Of the total revenue, 66% comes from the state’s 15% retail excise tax, and 90% of this subtotal is reserved for the general fund.
Local governments are given the remaining 10%. The money collected from cannabis sales taxes is set to be appropriated to local governments and the state’s education, transportation, and marijuana cash tax funds.
When you compare that massive amount of money to how much that state makes from alcohol sales, it’s clear that there’s no comparison to be made.
Colorado’s Job Creator
On top of being a fantastic money-maker for the state and local governments, the legal cannabis industry is also a job creator.
According to Leafly‘s Job Reports 2020, the cannabis industry is the fastest U.S. industry in job creation by adding 77,000 jobs in 2020. In Colorado, it employs 34,700 full-time workers.
It’s also worth noting that Colorado deemed medical cannabis workers essential during the COVID-19 lockdowns, meaning employees in the legal medical cannabis industry were able to stay employed and keep collecting paychecks.
Down the Road
The future of Colorado’s cannabis market will determine job growth and tax revenue for years to come.
Other states are looking at Colorado as a model for their own cannabis programs.
These investigations will lead to other states legalizing, and eventually U.S. federal legalization.
“The fact that cannabis is still saddled with a Schedule I drug classification is kind of mind-blowing.
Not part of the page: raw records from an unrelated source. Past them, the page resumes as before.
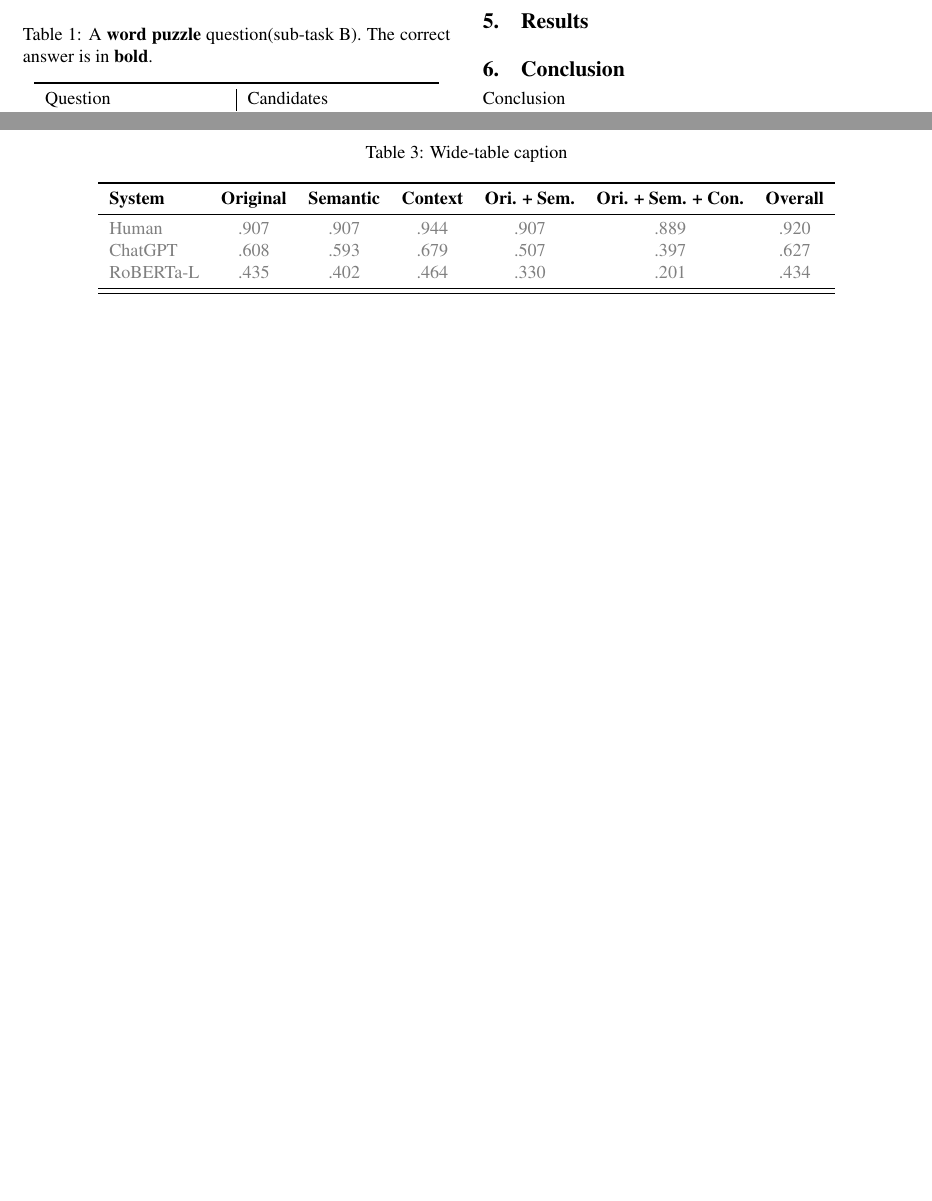
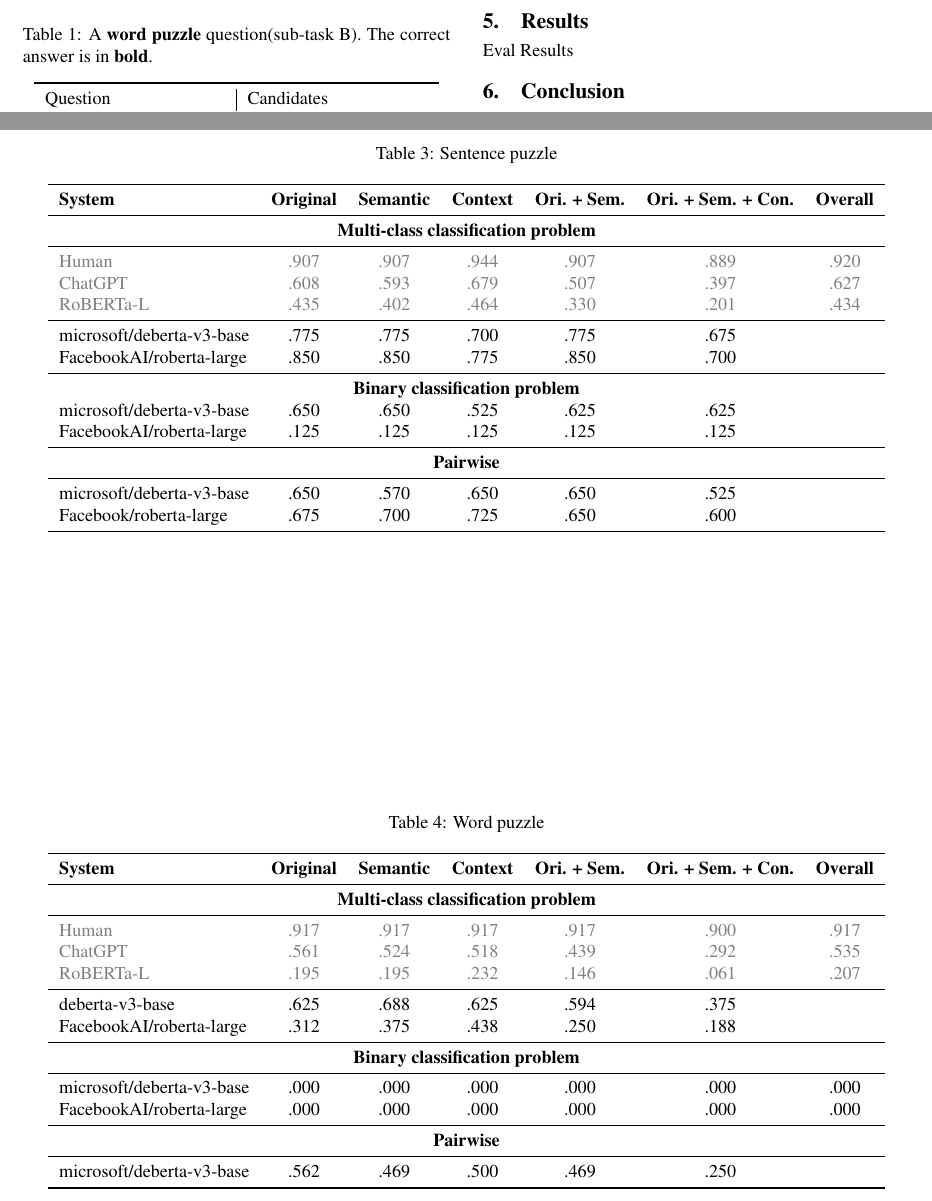
Before and after one commit to MBakac/BRAINTEASER, a LaTeX document (doc/tar-2023-paper-template.tex, which reads doc/chapters/eval-results.tex): two parts of pages 2 and 3 of 3, joined at a grey line, cut so that both start at the same text, the shorter picture padded with empty space. Compiled offline with pdfLaTeX.

Commit message:
Add result table data

```diff
--- a/doc/chapters/eval-results.tex
+++ b/doc/chapters/eval-results.tex
@@ -1,16 +1,61 @@
+Eval Results
+
 \begin{table*}
-	\caption{Wide-table caption}
-	\label{tab:results-table}
+	\caption{Sentence puzzle}
+	\label{tab:sentence-results-table}
 	\begin{center}
 		\begin{tabular}{lcccccc}
 			\toprule
-			\textbf{System}       & \textbf{Original} & \textbf{Semantic} & \textbf{Context} & \textbf{Ori. + Sem.} & \textbf{Ori. + Sem. + Con.} & \textbf{Overall} \\
+			\textbf{System}           & \textbf{Original} & \textbf{Semantic} & \textbf{Context} & \textbf{Ori. + Sem.} & \textbf{Ori. + Sem. + Con.} & \textbf{Overall} \\
 			\midrule
-			\color{gray}Human     & \color{gray}.907  & \color{gray}.907  & \color{gray}.944 & \color{gray}.907     & \color{gray}.889            & \color{gray}.920 \\
-			\color{gray}ChatGPT   & \color{gray}.608  & \color{gray}.593  & \color{gray}.679 & \color{gray}.507     & \color{gray}.397            & \color{gray}.627 \\
-			\color{gray}RoBERTa-L & \color{gray}.435  & \color{gray}.402  & \color{gray}.464 & \color{gray}.330     & \color{gray}.201            & \color{gray}.434 \\
+			\multicolumn{7}{c}{\textbf{Multi-class classification problem}}                                                                                              \\
 			\midrule
+			\color{gray}Human         & \color{gray}.907  & \color{gray}.907  & \color{gray}.944 & \color{gray}.907     & \color{gray}.889            & \color{gray}.920 \\
+			\color{gray}ChatGPT       & \color{gray}.608  & \color{gray}.593  & \color{gray}.679 & \color{gray}.507     & \color{gray}.397            & \color{gray}.627 \\
+			\color{gray}RoBERTa-L     & \color{gray}.435  & \color{gray}.402  & \color{gray}.464 & \color{gray}.330     & \color{gray}.201            & \color{gray}.434 \\
+			\midrule
+			microsoft/deberta-v3-base & .775              & .775              & .700             & .775                 & .675                                           \\
+			FacebookAI/roberta-large  & .850              & .850              & .775             & .850                 & .700                                           \\
+			\midrule
+			\multicolumn{7}{c}{\textbf{Binary classification problem}}                                                                                                   \\
+			microsoft/deberta-v3-base & .650              & .650              & .525             & .625                 & .625                                           \\
+			FacebookAI/roberta-large  & .125              & .125              & .125             & .125                 & .125                                           \\
+			\midrule
+			\multicolumn{7}{c}{\textbf{Pairwise}}                                                                                                                        \\
+			\midrule
+			microsoft/deberta-v3-base & .650              & .570              & .650             & .650                 & .525                                           \\
+			Facebook/roberta-large    & .675              & .700              & .725             & .650                 & .600                                           \\
 			\bottomrule
 		\end{tabular}
 	\end{center}
 \end{table*}
+
+\begin{table*}
+	\caption{Word puzzle}
+	\label{tab:word-results-table}
+	\begin{center}
+		\begin{tabular}{lcccccc}
+			\toprule
+			\textbf{System}           & \textbf{Original} & \textbf{Semantic} & \textbf{Context} & \textbf{Ori. + Sem.} & \textbf{Ori. + Sem. + Con.} & \textbf{Overall} \\
+			\midrule
+			\multicolumn{7}{c}{\textbf{Multi-class classification problem}}                                                                                              \\
+			\midrule
+			\color{gray}Human         & \color{gray}.917  & \color{gray}.917  & \color{gray}.917 & \color{gray}.917     & \color{gray}.900            & \color{gray}.917 \\
+			\color{gray}ChatGPT       & \color{gray}.561  & \color{gray}.524  & \color{gray}.518 & \color{gray}.439     & \color{gray}.292            & \color{gray}.535 \\
+			\color{gray}RoBERTa-L     & \color{gray}.195  & \color{gray}.195  & \color{gray}.232 & \color{gray}.146     & \color{gray}.061            & \color{gray}.207 \\
+			\midrule
+			deberta-v3-base           & .625              & .688              & .625             & .594                 & .375                                           \\
+			FacebookAI/roberta-large  & .312              & .375              & .438             & .250                 & .188                                           \\
+			\midrule
+			\multicolumn{7}{c}{\textbf{Binary classification problem}}                                                                                                   \\
+			\midrule
+			microsoft/deberta-v3-base & .000              & .000              & .000             & .000                 & .000                        & .000             \\
+			FacebookAI/roberta-large  & .000              & .000              & .000             & .000                 & .000                        & .000             \\
+			\midrule
+			\multicolumn{7}{c}{\textbf{Pairwise}}                                                                                                                        \\
+			\midrule
+			microsoft/deberta-v3-base & .562              & .469              & .500             & .469                 & .250                                           \\
+			\bottomrule
+		\end{tabular}
+	\end{center}
+\end{table*}
```
Also changed, not shown: doc/tar-2023-paper-template.pdf, 1 other file.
Keeping cannabis federally illegal just does not make any sense at this point.
It really hurts the small cannabis businesses that struggle to stay afloat with unnecessarily harsh regulations.
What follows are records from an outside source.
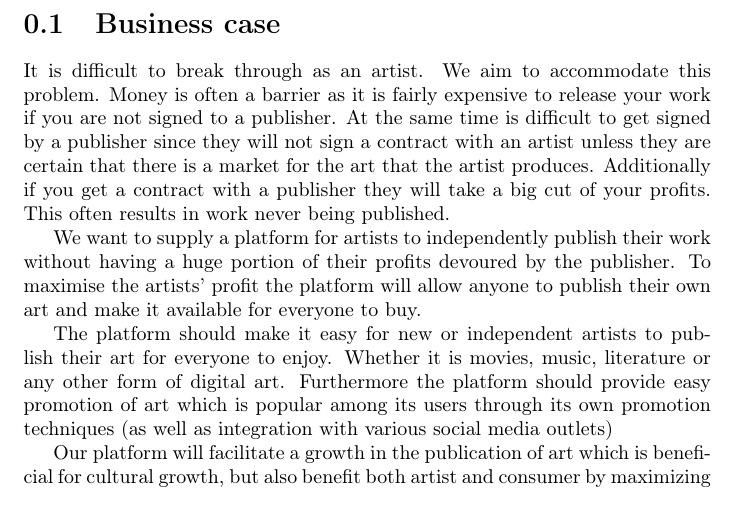
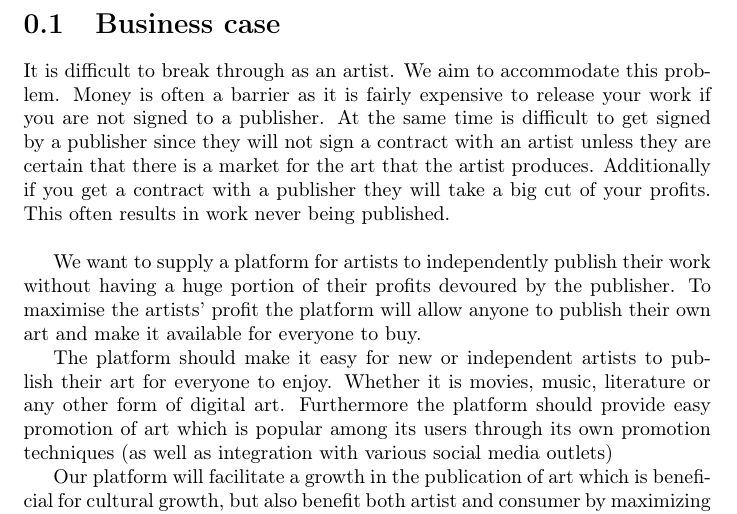
Before and after one commit to cholewa1992/BNDN, a LaTeX document (Documentation/Report/tex/businessCase.tex): part of the page, cut so that both start at the same text. Compiled offline with pdfLaTeX.

Commit message:
Businesscase
added linebreak...

```diff
--- a/Documentation/Report/tex/businessCase.tex
+++ b/Documentation/Report/tex/businessCase.tex
@@ -3,7 +3,7 @@
 
 \section{Business case}
 
-It is difficult to break through as an artist. We aim to accommodate this problem. Money is often a barrier as it is fairly expensive to release your work if you are not signed to a publisher. At the same time is difficult to get signed by a publisher since they will not sign a contract with an artist unless they are certain that there is a market for the art that the artist produces. Additionally if you get a contract with a publisher they will take a big cut of your profits. This often results in work never being published.
+It is difficult to break through as an artist. We aim to accommodate this problem. Money is often a barrier as it is fairly expensive to release your work if you are not signed to a publisher. At the same time is difficult to get signed by a publisher since they will not sign a contract with an artist unless they are certain that there is a market for the art that the artist produces. Additionally if you get a contract with a publisher they will take a big cut of your profits. This often results in work never being published.\\
 
 We want to supply a platform for artists to independently publish their work without having a huge portion of their profits devoured by the publisher. To maximise the artists' profit the platform will allow anyone to publish their own art and make it available for everyone to buy.
 
```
This is despite the heavy taxes the industry pays to local and state governments,” said Patrick and Jamie Stephenson of Newt Brothers, an artisanal cannabis company based in Denver.
“There has been real progress in the industry in the last ten years of legalization, and related research has uncovered previously unknown benefits from cannabis. But now it’s time to provide access to cannabis globally, just like alcohol.”
Cait Curley, a Colorado-based cannabis-industry influencer and entrepreneur, is of the same opinion. “The current state of cannabis being federally illegal is the biggest challenge [for the industry itself]. I think the speaking engagements outside of the cannabis industry have a larger impact when it comes to pushing legislation. It’s important for me to keep things simple, calm, and to the point,” said Curley.
“Education is so vital. Giving people valuable information on why cannabis is illegal and what legalization could do for our planet and people is crucial in the attempt to evolve their mindset. Speaking to the choir/industry at an event about a specific bill can also be beneficial to get everyone on the same page.”
© 420 Intel